#### PROBLEM DESCRIPTION:
Quote the records that follow in full and exactly; leave out the pictures.

#### Extracted data entries:
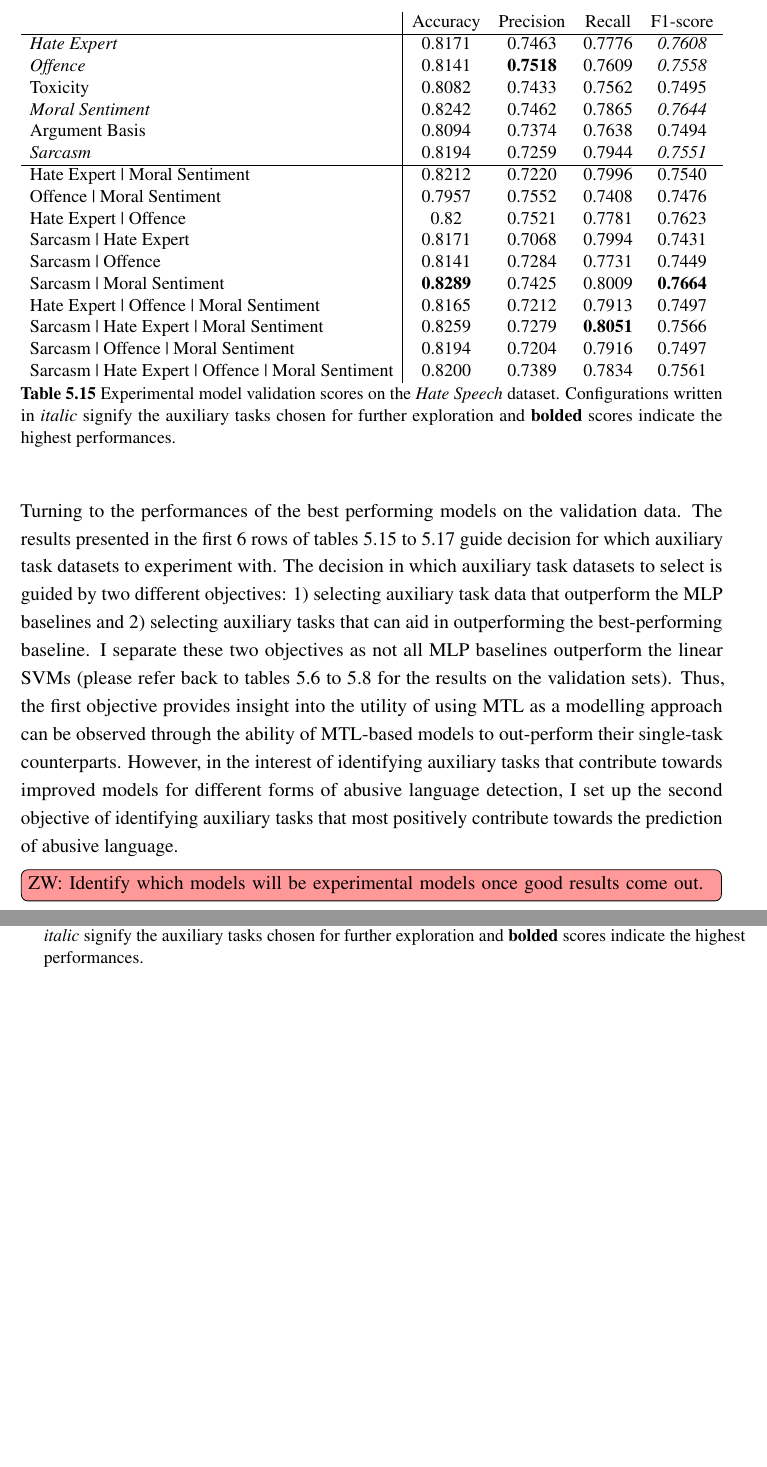
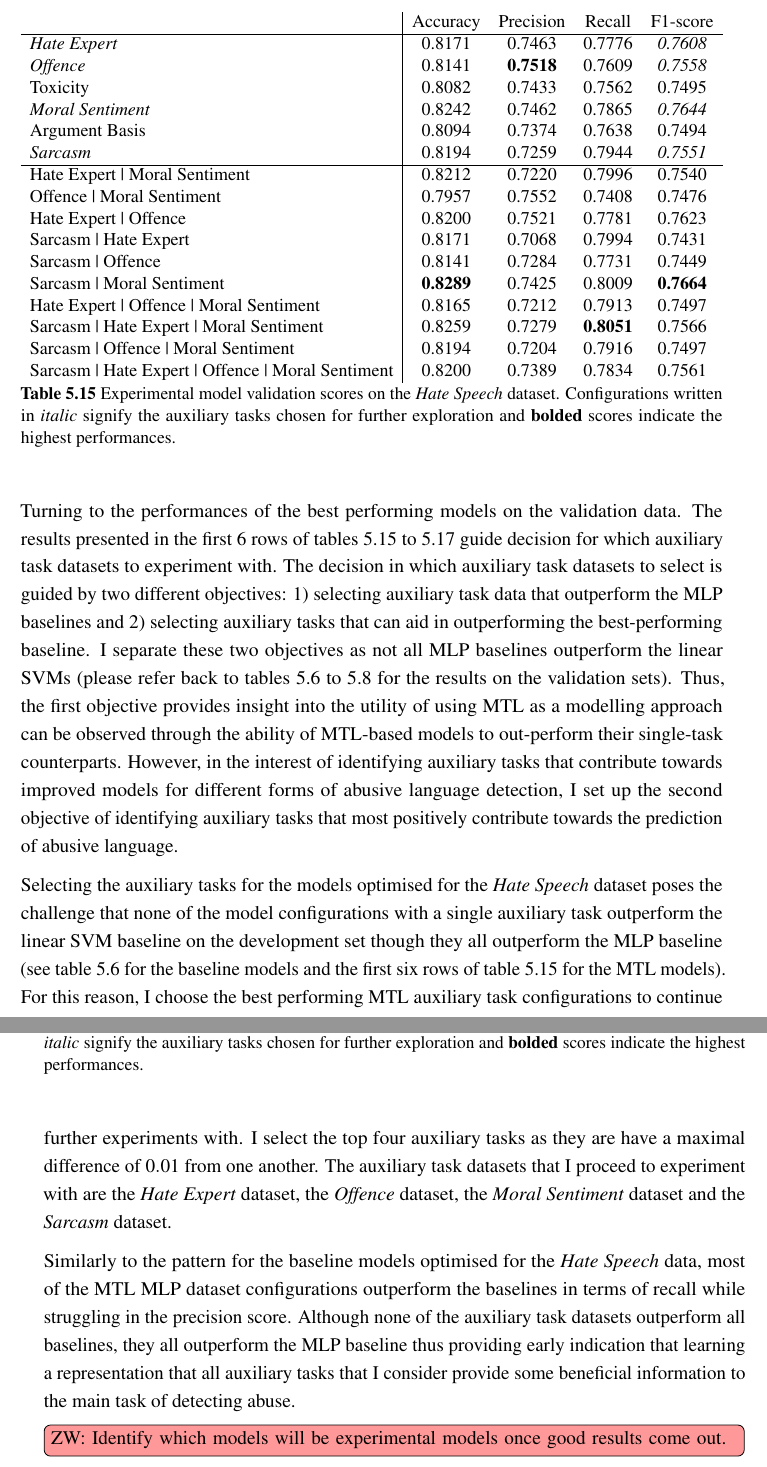
Before and after one commit to zeeraktalat/Dissertation, a LaTeX thesis (thesis.tex, which reads Chapter5/chapter5.tex): two parts of pages 140 and 141 of 202 before the commit and two parts of pages 140 and 141 of 204 after it, joined at a grey line, cut so that both start at the same text, the shorter picture padded with empty space. Compiled offline with pdfLaTeX.

Commit message:
Add writing on WH dev scores.

```diff
--- a/Chapter5/chapter5.tex
+++ b/Chapter5/chapter5.tex
@@ -589,7 +589,7 @@ However, in the interest of identifying auxiliary tasks that contribute towards
     \textit{Sarcasm}                                  & 0.8194          & 0.7259          & 0.7944          & \textit{0.7551} \\\hline
     Hate Expert | Moral Sentiment                     & 0.8212          & 0.7220          & 0.7996          & 0.7540          \\
     Offence | Moral Sentiment                         & 0.7957          & 0.7552          & 0.7408          & 0.7476          \\
-    Hate Expert | Offence                             & 0.82            & 0.7521          & 0.7781          & 0.7623          \\
+    Hate Expert | Offence                             & 0.8200          & 0.7521          & 0.7781          & 0.7623          \\
     Sarcasm | Hate Expert                             & 0.8171          & 0.7068          & 0.7994          & 0.7431          \\
     Sarcasm | Offence                                 & 0.8141          & 0.7284          & 0.7731          & 0.7449          \\
     Sarcasm | Moral Sentiment                         & \textbf{0.8289} & 0.7425          & 0.8009          & \textbf{0.7664} \\
@@ -602,6 +602,14 @@ However, in the interest of identifying auxiliary tasks that contribute towards
   \caption{Experimental model validation scores on the \textit{Hate Speech} dataset. Configurations written in \textit{italic} signify the auxiliary tasks chosen for further exploration and \textbf{bolded} scores indicate the highest performances.}
   \label{tab:mtl_dev_wh}
 \end{table}
+
+Selecting the auxiliary tasks for the models optimised for the \textit{Hate Speech} dataset poses the challenge that none of the model configurations with a single auxiliary task outperform the linear SVM baseline on the development set though they all outperform the MLP baseline (see \cref{tab:baseline_dev_wh} for the baseline models and the first six rows of \cref{tab:mtl_dev_wh} for the MTL models).
+For this reason, I choose the best performing MTL auxiliary task configurations to continue further experiments with.
+I select the top four auxiliary tasks as they are have a maximal difference of $0.01$ from one another.
+The auxiliary task datasets that I proceed to experiment with are the \textit{Hate Expert} dataset, the \textit{Offence} dataset, the \textit{Moral Sentiment} dataset and the \textit{Sarcasm} dataset.
+
+Similarly to the pattern for the baseline models optimised for the \textit{Hate Speech} data, most of the MTL MLP dataset configurations outperform the baselines in terms of recall while struggling in the precision score.
+Although none of the auxiliary task datasets outperform all baselines, they all outperform the MLP baseline thus providing early indication that learning a representation that all auxiliary tasks that I consider provide some beneficial information to the main task of detecting abuse.
 
 \begin{table}[]
   \resizebox{\textwidth}{!}{%
```
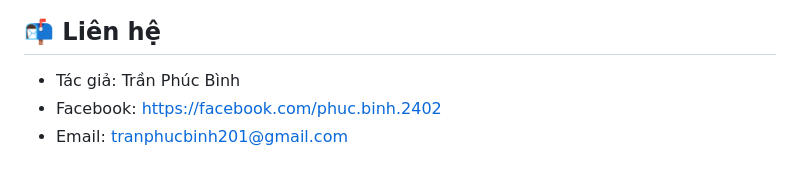
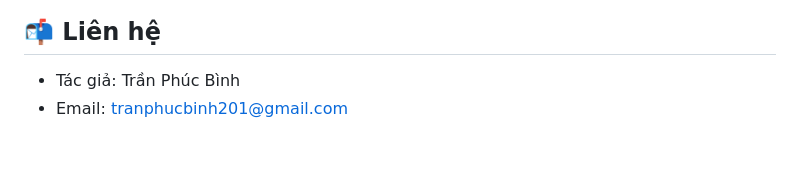
Before and after one commit to TranPhucBinhh/QuanlyThuvien, a Markdown page: README.md, the part around the change. GitHub-like rendering.

```diff
--- a/README.md
+++ b/README.md
@@ -179,5 +179,4 @@ ENTRYPOINT ["dotnet", "WebApp.dll"]
 
 ## 📬 Liên hệ
 - Tác giả: Trần Phúc Bình
-- Facebook: https://facebook.com/phuc.binh.2402
 - Email: tranphucbinh201@gmail.com
```
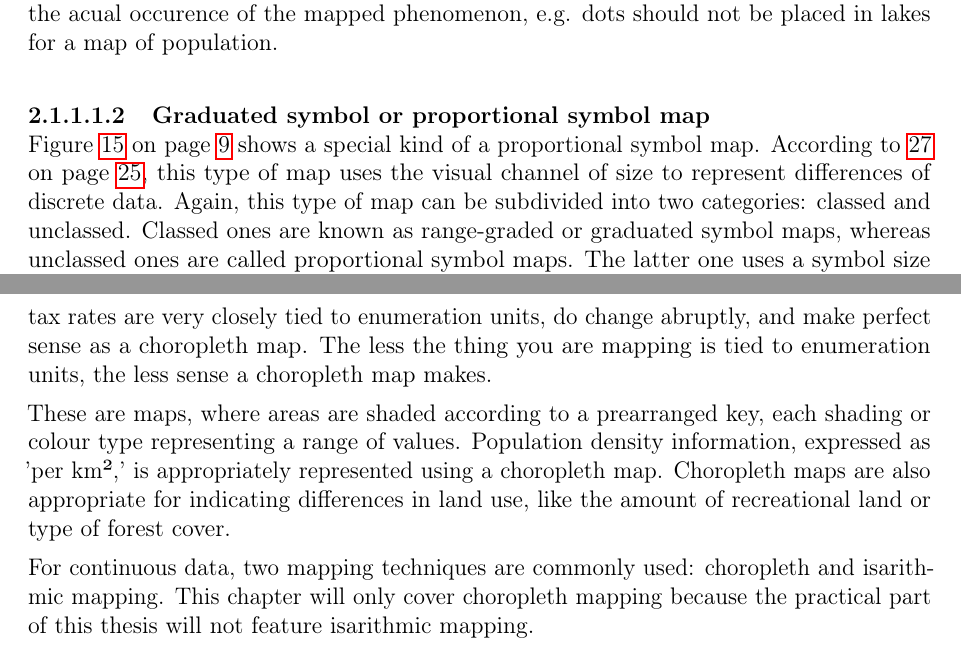
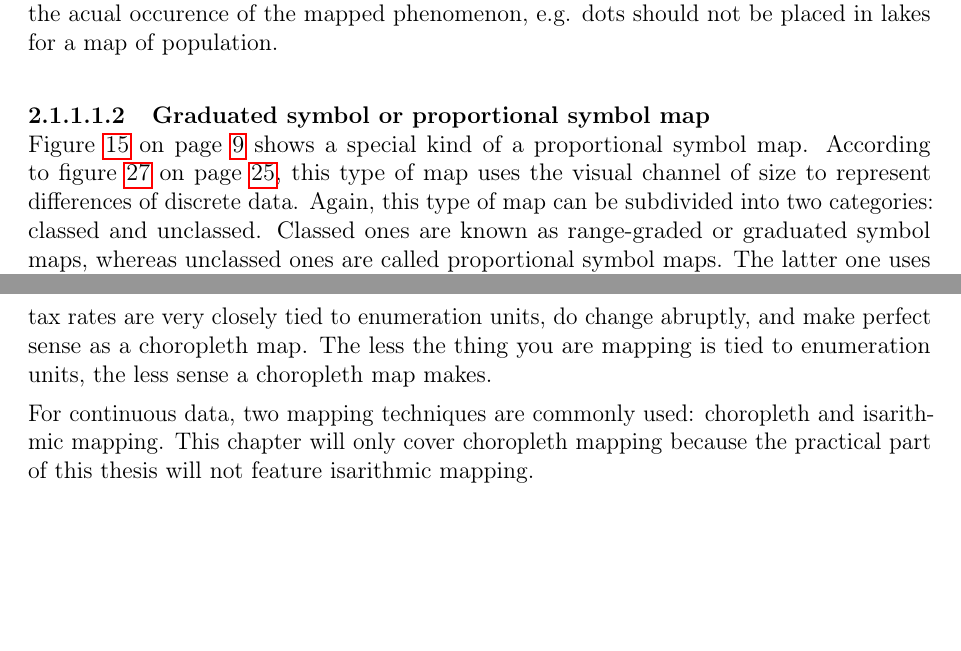
Before and after one commit to Gbeschbacher/m-thesis, a LaTeX document (main.tex, which reads chapters/methods/cartography/choropleth.tex, chapters/methods/cartography/psm.tex): two parts of pages 38 and 41 of 47, joined at a grey line, cut so that both start at the same text, the shorter picture padded with empty space. Compiled offline with pdfLaTeX.

Commit message:
Update on Overleaf.

```diff
--- a/chapters/methods/cartography/choropleth.tex
+++ b/chapters/methods/cartography/choropleth.tex
@@ -1,6 +1,6 @@
 Choropleth maps are extremely popular, probably the most common thematic map in use today. That's good because it means your audience is likely to understand them. One reason they're popular is that much of our geodata is reported by enumeration units, such as census data, and so we are accustomed to thinking of the world as divided into spatial units like census tracts, counties, and provinces. However, most cartographers would argue choropleth maps are over-used and commonly misused if the geographic phenomena being mapped aren't intrinsically tied to enumeration units: For example, communicable diseases, soil types, or age demographics don't care much about county lines or zip codes and rarely do they change abruptly at those human-created boundaries. By comparison, tax rates are very closely tied to enumeration units, do change abruptly, and make perfect sense as a choropleth map. The less the thing you are mapping is tied to enumeration units, the less sense a choropleth map makes.
 
-These are maps, where areas are shaded according to a prearranged key, each shading or colour type representing a range of values. Population density information, expressed as 'per km²,' is appropriately represented using a choropleth map. Choropleth maps are also appropriate for indicating differences in land use, like the amount of recreational land or type of forest cover.
+% These are maps, where areas are shaded according to a prearranged key, each shading or colour type representing a range of values. Population density information, expressed as 'per km²,' is appropriately represented using a choropleth map. Choropleth maps are also appropriate for indicating differences in land use, like the amount of recreational land or type of forest cover.
 
 
 
--- a/chapters/methods/cartography/psm.tex
+++ b/chapters/methods/cartography/psm.tex
@@ -1,4 +1,4 @@
-Figure \ref{fig:first-mixture} on page \pageref{fig:first-mixture} shows a special kind of a proportional symbol map. According to \ref{fig:va-channels} on page \pageref{fig:va-channels}, this type of map uses the visual channel of size to represent differences of discrete data. Again, this type of map can be subdivided into two categories: classed and unclassed. Classed ones are known as range-graded or graduated symbol maps, whereas unclassed ones are called proportional symbol maps. The latter one uses a symbol size proportional to the value of the attribute being mapped \iacite{Dutton.2014}.
+Figure \ref{fig:first-mixture} on page \pageref{fig:first-mixture} shows a special kind of a proportional symbol map. According to figure \ref{fig:va-channels} on page \pageref{fig:va-channels}, this type of map uses the visual channel of size to represent differences of discrete data. Again, this type of map can be subdivided into two categories: classed and unclassed. Classed ones are known as range-graded or graduated symbol maps, whereas unclassed ones are called proportional symbol maps. The latter one uses a symbol size proportional to the value of the attribute being mapped \iacite{Dutton.2014}.
 Although circles are the most typical symbol used, it is possible to use any type of symbol, ranging from abstract, geometric symbols to pictographic symbols. Figure \ref{fig:different-symbols} on page \pageref{fig:different-symbols} shows two proportional symbol maps showing the same phenomenon. The left part of this figure uses the common circle as symbol, while the right side uses a pictogram. Albeit the established circle because of their compactness due to their low perimeter to area ratio, \citeauthor{Dutton.2014} says, that squares or bars are easier to estimate the size of the symbol.
 
 
```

#### RESPONSE TO THE TASK:
Before and after one commit to zeeraktalat/Dissertation, a LaTeX thesis (thesis.tex, which reads Chapter5/chapter5.tex): two parts of pages 140 and 141 of 202 before the commit and two parts of pages 140 and 141 of 204 after it, joined at a grey line, cut so that both start at the same text, the shorter picture padded with empty space. Compiled offline with pdfLaTeX.

Commit message:
Add writing on WH dev scores.

```diff
--- a/Chapter5/chapter5.tex
+++ b/Chapter5/chapter5.tex
@@ -589,7 +589,7 @@ However, in the interest of identifying auxiliary tasks that contribute towards
     \textit{Sarcasm}                                  & 0.8194          & 0.7259          & 0.7944          & \textit{0.7551} \\\hline
     Hate Expert | Moral Sentiment                     & 0.8212          & 0.7220          & 0.7996          & 0.7540          \\
     Offence | Moral Sentiment                         & 0.7957          & 0.7552          & 0.7408          & 0.7476          \\
-    Hate Expert | Offence                             & 0.82            & 0.7521          & 0.7781          & 0.7623          \\
+    Hate Expert | Offence                             & 0.8200          & 0.7521          & 0.7781          & 0.7623          \\
     Sarcasm | Hate Expert                             & 0.8171          & 0.7068          & 0.7994          & 0.7431          \\
     Sarcasm | Offence                                 & 0.8141          & 0.7284          & 0.7731          & 0.7449          \\
     Sarcasm | Moral Sentiment                         & \textbf{0.8289} & 0.7425          & 0.8009          & \textbf{0.7664} \\
@@ -602,6 +602,14 @@ However, in the interest of identifying auxiliary tasks that contribute towards
   \caption{Experimental model validation scores on the \textit{Hate Speech} dataset. Configurations written in \textit{italic} signify the auxiliary tasks chosen for further exploration and \textbf{bolded} scores indicate the highest performances.}
   \label{tab:mtl_dev_wh}
 \end{table}
+
+Selecting the auxiliary tasks for the models optimised for the \textit{Hate Speech} dataset poses the challenge that none of the model configurations with a single auxiliary task outperform the linear SVM baseline on the development set though they all outperform the MLP baseline (see \cref{tab:baseline_dev_wh} for the baseline models and the first six rows of \cref{tab:mtl_dev_wh} for the MTL models).
+For this reason, I choose the best performing MTL auxiliary task configurations to continue further experiments with.
+I select the top four auxiliary tasks as they are have a maximal difference of $0.01$ from one another.
+The auxiliary task datasets that I proceed to experiment with are the \textit{Hate Expert} dataset, the \textit{Offence} dataset, the \textit{Moral Sentiment} dataset and the \textit{Sarcasm} dataset.
+
+Similarly to the pattern for the baseline models optimised for the \textit{Hate Speech} data, most of the MTL MLP dataset configurations outperform the baselines in terms of recall while struggling in the precision score.
+Although none of the auxiliary task datasets outperform all baselines, they all outperform the MLP baseline thus providing early indication that learning a representation that all auxiliary tasks that I consider provide some beneficial information to the main task of detecting abuse.
 
 \begin{table}[]
   \resizebox{\textwidth}{!}{%
```
Before and after one commit to TranPhucBinhh/QuanlyThuvien, a Markdown page: README.md, the part around the change. GitHub-like rendering.

```diff
--- a/README.md
+++ b/README.md
@@ -179,5 +179,4 @@ ENTRYPOINT ["dotnet", "WebApp.dll"]
 
 ## 📬 Liên hệ
 - Tác giả: Trần Phúc Bình
-- Facebook: https://facebook.com/phuc.binh.2402
 - Email: tranphucbinh201@gmail.com
```
Before and after one commit to Gbeschbacher/m-thesis, a LaTeX document (main.tex, which reads chapters/methods/cartography/choropleth.tex, chapters/methods/cartography/psm.tex): two parts of pages 38 and 41 of 47, joined at a grey line, cut so that both start at the same text, the shorter picture padded with empty space. Compiled offline with pdfLaTeX.

Commit message:
Update on Overleaf.

```diff
--- a/chapters/methods/cartography/choropleth.tex
+++ b/chapters/methods/cartography/choropleth.tex
@@ -1,6 +1,6 @@
 Choropleth maps are extremely popular, probably the most common thematic map in use today. That's good because it means your audience is likely to understand them. One reason they're popular is that much of our geodata is reported by enumeration units, such as census data, and so we are accustomed to thinking of the world as divided into spatial units like census tracts, counties, and provinces. However, most cartographers would argue choropleth maps are over-used and commonly misused if the geographic phenomena being mapped aren't intrinsically tied to enumeration units: For example, communicable diseases, soil types, or age demographics don't care much about county lines or zip codes and rarely do they change abruptly at those human-created boundaries. By comparison, tax rates are very closely tied to enumeration units, do change abruptly, and make perfect sense as a choropleth map. The less the thing you are mapping is tied to enumeration units, the less sense a choropleth map makes.
 
-These are maps, where areas are shaded according to a prearranged key, each shading or colour type representing a range of values. Population density information, expressed as 'per km²,' is appropriately represented using a choropleth map. Choropleth maps are also appropriate for indicating differences in land use, like the amount of recreational land or type of forest cover.
+% These are maps, where areas are shaded according to a prearranged key, each shading or colour type representing a range of values. Population density information, expressed as 'per km²,' is appropriately represented using a choropleth map. Choropleth maps are also appropriate for indicating differences in land use, like the amount of recreational land or type of forest cover.
 
 
 
--- a/chapters/methods/cartography/psm.tex
+++ b/chapters/methods/cartography/psm.tex
@@ -1,4 +1,4 @@
-Figure \ref{fig:first-mixture} on page \pageref{fig:first-mixture} shows a special kind of a proportional symbol map. According to \ref{fig:va-channels} on page \pageref{fig:va-channels}, this type of map uses the visual channel of size to represent differences of discrete data. Again, this type of map can be subdivided into two categories: classed and unclassed. Classed ones are known as range-graded or graduated symbol maps, whereas unclassed ones are called proportional symbol maps. The latter one uses a symbol size proportional to the value of the attribute being mapped \iacite{Dutton.2014}.
+Figure \ref{fig:first-mixture} on page \pageref{fig:first-mixture} shows a special kind of a proportional symbol map. According to figure \ref{fig:va-channels} on page \pageref{fig:va-channels}, this type of map uses the visual channel of size to represent differences of discrete data. Again, this type of map can be subdivided into two categories: classed and unclassed. Classed ones are known as range-graded or graduated symbol maps, whereas unclassed ones are called proportional symbol maps. The latter one uses a symbol size proportional to the value of the attribute being mapped \iacite{Dutton.2014}.
 Although circles are the most typical symbol used, it is possible to use any type of symbol, ranging from abstract, geometric symbols to pictographic symbols. Figure \ref{fig:different-symbols} on page \pageref{fig:different-symbols} shows two proportional symbol maps showing the same phenomenon. The left part of this figure uses the common circle as symbol, while the right side uses a pictogram. Albeit the established circle because of their compactness due to their low perimeter to area ratio, \citeauthor{Dutton.2014} says, that squares or bars are easier to estimate the size of the symbol.
 
 
```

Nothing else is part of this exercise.